- _Assignment_:
Track down every line below that holds "static" and copy it.

Version comparison data
↓

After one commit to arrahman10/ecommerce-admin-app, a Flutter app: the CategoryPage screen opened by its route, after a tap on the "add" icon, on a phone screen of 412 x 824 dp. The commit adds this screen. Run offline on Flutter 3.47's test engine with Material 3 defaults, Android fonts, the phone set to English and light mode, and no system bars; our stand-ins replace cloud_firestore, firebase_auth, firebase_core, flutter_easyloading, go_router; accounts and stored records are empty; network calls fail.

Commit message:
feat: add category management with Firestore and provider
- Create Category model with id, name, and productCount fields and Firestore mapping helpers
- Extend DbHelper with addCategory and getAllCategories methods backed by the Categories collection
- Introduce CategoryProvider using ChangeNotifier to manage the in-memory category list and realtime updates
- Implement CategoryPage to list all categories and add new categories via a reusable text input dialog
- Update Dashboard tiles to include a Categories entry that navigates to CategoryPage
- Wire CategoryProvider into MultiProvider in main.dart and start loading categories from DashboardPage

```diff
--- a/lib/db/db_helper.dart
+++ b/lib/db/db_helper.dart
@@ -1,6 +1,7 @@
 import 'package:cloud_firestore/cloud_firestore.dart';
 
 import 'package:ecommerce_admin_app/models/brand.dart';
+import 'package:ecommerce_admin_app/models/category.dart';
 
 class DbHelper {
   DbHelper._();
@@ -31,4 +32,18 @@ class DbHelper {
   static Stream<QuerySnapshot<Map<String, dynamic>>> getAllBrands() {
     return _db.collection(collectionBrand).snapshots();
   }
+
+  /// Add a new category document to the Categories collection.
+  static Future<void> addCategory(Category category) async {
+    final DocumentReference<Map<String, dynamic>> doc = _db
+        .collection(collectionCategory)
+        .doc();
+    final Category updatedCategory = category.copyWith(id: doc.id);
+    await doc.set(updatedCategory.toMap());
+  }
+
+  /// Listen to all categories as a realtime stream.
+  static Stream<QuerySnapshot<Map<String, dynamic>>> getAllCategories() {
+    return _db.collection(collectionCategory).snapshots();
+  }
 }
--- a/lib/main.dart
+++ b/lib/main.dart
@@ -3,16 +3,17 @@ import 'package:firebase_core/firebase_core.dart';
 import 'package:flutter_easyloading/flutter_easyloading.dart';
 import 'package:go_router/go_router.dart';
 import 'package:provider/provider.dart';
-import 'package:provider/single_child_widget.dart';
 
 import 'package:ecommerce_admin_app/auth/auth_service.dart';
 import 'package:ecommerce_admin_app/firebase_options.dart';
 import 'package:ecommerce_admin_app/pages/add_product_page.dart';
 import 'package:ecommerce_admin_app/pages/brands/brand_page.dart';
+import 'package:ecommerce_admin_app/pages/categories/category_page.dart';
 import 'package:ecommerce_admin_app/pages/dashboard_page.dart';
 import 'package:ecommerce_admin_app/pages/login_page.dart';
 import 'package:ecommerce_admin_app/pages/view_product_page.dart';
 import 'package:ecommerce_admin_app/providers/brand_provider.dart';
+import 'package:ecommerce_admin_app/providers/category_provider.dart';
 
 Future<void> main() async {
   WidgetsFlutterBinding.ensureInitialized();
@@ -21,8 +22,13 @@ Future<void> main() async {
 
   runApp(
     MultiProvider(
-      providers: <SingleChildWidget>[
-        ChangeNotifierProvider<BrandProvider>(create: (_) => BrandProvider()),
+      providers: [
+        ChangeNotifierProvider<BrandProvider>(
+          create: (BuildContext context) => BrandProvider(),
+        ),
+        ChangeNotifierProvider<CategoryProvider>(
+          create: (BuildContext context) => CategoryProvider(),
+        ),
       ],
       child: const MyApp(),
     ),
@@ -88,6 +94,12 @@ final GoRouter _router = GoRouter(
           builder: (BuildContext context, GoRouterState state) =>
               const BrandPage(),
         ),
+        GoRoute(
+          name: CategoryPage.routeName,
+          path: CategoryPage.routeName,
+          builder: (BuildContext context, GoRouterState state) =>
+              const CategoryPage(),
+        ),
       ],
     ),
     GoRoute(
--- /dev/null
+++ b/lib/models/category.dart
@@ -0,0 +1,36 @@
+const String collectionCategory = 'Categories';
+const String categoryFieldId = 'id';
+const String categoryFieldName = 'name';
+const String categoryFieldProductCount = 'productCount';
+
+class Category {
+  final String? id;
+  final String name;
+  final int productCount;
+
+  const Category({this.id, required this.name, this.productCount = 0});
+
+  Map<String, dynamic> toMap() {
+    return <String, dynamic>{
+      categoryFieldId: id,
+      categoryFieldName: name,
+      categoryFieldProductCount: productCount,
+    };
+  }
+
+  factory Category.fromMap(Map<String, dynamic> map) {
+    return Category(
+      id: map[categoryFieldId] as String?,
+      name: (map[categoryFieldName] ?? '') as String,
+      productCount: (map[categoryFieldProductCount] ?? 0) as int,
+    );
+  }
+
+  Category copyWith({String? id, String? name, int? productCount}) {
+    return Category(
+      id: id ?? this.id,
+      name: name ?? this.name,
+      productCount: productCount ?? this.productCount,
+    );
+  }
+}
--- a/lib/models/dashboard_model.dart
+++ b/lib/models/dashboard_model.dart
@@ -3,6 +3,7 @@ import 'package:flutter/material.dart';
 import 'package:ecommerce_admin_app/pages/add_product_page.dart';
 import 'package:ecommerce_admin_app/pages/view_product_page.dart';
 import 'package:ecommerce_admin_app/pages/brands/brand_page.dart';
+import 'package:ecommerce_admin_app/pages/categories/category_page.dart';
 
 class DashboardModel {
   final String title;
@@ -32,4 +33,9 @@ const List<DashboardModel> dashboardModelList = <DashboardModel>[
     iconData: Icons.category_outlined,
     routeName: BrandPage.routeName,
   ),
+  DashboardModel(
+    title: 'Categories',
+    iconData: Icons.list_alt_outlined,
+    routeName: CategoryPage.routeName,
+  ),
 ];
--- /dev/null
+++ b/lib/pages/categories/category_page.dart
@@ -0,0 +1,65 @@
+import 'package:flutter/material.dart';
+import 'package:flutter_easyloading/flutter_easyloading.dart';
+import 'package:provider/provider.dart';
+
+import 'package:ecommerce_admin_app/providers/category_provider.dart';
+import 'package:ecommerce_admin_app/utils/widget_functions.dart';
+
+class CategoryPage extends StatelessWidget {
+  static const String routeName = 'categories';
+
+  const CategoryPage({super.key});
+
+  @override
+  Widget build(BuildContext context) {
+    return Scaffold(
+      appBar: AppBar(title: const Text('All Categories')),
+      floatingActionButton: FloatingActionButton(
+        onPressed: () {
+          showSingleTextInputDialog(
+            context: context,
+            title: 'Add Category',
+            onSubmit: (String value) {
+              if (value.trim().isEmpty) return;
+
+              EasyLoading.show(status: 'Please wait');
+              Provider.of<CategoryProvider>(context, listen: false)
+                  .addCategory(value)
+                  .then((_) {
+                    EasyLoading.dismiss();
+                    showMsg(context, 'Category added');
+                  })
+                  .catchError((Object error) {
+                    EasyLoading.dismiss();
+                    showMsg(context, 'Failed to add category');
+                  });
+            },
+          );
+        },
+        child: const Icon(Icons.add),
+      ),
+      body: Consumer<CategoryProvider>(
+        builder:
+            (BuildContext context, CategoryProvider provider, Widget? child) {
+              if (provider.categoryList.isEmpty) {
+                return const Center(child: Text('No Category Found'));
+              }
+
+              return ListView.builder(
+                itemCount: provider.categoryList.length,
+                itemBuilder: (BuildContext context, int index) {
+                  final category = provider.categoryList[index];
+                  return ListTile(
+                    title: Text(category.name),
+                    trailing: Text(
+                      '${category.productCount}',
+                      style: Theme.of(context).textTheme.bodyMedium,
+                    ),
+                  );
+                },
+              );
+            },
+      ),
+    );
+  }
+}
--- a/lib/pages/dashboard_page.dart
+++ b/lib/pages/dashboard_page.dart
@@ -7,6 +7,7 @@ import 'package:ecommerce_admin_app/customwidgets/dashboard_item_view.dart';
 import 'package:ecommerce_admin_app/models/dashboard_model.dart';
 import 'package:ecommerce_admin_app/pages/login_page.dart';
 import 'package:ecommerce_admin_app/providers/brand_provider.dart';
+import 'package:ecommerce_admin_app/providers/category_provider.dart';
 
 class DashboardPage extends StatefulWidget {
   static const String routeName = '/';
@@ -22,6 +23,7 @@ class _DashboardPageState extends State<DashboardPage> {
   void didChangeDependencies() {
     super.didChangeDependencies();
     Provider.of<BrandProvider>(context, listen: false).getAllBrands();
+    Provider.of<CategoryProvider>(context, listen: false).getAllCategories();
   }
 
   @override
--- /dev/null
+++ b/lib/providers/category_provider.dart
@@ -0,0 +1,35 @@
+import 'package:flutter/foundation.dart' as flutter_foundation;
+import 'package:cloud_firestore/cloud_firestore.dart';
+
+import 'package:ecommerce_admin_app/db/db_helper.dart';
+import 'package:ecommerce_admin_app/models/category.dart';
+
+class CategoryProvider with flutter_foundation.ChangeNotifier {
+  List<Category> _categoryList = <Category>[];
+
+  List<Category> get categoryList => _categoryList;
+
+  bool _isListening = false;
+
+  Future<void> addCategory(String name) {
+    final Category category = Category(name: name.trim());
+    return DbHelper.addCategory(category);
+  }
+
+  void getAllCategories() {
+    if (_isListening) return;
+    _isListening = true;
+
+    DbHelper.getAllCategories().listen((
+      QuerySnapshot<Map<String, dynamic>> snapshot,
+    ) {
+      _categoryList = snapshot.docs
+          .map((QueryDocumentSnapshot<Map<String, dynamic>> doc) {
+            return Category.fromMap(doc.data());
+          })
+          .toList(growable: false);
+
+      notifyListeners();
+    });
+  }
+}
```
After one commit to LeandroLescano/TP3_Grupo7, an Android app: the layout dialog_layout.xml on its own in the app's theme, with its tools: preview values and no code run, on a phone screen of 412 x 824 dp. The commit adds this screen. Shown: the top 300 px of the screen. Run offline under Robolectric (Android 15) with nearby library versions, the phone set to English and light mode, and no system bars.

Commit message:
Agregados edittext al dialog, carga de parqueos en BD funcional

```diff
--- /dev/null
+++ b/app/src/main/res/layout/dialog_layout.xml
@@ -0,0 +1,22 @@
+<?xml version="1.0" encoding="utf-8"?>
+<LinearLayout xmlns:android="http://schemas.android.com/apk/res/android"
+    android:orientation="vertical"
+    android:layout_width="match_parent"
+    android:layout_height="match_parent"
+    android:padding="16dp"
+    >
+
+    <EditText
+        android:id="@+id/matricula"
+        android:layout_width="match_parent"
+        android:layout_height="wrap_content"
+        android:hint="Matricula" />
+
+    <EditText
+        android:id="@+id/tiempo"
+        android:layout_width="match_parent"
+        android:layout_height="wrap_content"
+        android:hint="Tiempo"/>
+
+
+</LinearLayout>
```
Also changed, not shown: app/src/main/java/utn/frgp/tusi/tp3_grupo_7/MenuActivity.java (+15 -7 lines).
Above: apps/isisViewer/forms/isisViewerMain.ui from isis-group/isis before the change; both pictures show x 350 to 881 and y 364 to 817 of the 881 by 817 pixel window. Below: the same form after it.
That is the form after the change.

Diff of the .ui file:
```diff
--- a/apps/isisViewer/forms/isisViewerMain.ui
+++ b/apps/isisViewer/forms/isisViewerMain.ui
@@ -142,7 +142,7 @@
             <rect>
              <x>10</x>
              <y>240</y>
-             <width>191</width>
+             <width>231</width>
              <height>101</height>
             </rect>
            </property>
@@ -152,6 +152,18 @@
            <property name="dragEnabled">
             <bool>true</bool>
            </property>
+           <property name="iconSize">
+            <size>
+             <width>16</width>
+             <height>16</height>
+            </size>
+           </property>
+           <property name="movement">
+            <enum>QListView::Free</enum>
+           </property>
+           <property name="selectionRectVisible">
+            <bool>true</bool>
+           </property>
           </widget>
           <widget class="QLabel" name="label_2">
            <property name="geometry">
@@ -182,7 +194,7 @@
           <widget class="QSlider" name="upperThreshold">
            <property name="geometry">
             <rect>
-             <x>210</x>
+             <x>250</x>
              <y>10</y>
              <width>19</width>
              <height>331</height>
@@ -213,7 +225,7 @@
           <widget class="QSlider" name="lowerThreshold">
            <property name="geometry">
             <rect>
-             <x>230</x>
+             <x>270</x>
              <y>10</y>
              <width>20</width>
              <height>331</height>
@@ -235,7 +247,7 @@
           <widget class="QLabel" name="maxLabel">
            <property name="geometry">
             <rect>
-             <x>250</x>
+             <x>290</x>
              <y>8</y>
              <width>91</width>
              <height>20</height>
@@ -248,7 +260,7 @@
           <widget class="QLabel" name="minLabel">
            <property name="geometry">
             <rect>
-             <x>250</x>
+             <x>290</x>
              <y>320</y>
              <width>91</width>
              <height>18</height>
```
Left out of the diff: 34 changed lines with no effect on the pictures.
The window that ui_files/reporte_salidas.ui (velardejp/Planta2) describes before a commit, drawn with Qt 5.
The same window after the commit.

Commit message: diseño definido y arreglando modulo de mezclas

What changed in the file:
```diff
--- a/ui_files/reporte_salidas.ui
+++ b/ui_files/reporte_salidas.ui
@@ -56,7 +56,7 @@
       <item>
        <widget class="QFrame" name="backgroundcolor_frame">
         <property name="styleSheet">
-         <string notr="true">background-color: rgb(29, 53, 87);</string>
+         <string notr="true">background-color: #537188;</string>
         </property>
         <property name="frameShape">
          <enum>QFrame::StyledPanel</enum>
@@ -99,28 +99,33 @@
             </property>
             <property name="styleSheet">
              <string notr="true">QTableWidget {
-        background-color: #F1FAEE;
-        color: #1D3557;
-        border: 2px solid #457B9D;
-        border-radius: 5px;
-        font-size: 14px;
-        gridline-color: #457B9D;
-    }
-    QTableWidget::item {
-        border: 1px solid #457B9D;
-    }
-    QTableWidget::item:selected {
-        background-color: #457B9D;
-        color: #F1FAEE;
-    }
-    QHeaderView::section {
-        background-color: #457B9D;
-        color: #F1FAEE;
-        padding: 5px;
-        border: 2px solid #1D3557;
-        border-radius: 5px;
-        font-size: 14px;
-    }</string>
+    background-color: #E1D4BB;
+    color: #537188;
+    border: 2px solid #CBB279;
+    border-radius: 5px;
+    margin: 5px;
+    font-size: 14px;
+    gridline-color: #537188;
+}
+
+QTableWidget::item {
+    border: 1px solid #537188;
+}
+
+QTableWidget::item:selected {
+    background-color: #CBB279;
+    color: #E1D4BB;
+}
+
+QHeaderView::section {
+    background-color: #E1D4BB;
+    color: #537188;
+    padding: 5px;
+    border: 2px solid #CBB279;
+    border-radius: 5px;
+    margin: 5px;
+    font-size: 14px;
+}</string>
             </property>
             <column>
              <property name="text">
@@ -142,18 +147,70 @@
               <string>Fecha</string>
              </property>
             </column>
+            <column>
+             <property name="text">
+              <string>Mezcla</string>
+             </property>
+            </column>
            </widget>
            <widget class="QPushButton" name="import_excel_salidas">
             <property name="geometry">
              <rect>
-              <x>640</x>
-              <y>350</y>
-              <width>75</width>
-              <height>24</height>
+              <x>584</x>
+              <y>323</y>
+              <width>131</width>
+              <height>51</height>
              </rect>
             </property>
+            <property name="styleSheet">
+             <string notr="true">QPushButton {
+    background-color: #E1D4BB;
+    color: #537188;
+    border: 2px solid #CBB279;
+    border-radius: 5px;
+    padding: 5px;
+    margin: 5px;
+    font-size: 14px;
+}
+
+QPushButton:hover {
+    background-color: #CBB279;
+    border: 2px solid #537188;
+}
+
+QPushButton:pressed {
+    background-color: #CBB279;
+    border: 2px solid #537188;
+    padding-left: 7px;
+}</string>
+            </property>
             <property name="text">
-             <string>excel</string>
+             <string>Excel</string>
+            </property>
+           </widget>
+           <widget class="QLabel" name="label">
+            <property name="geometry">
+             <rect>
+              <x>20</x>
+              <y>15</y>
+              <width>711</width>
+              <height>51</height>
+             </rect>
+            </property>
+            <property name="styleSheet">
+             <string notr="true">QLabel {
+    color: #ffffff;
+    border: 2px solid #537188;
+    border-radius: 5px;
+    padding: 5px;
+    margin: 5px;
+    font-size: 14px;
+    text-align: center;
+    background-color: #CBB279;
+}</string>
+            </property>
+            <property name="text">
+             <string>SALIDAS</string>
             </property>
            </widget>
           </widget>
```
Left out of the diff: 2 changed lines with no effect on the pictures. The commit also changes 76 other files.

↑

- _Solution to this task_:
   static Stream<QuerySnapshot<Map<String, dynamic>>> getAllBrands() {
+  static Future<void> addCategory(Category category) async {
+  static Stream<QuerySnapshot<Map<String, dynamic>>> getAllCategories() {
+  static const String routeName = 'categories';
   static const String routeName = '/';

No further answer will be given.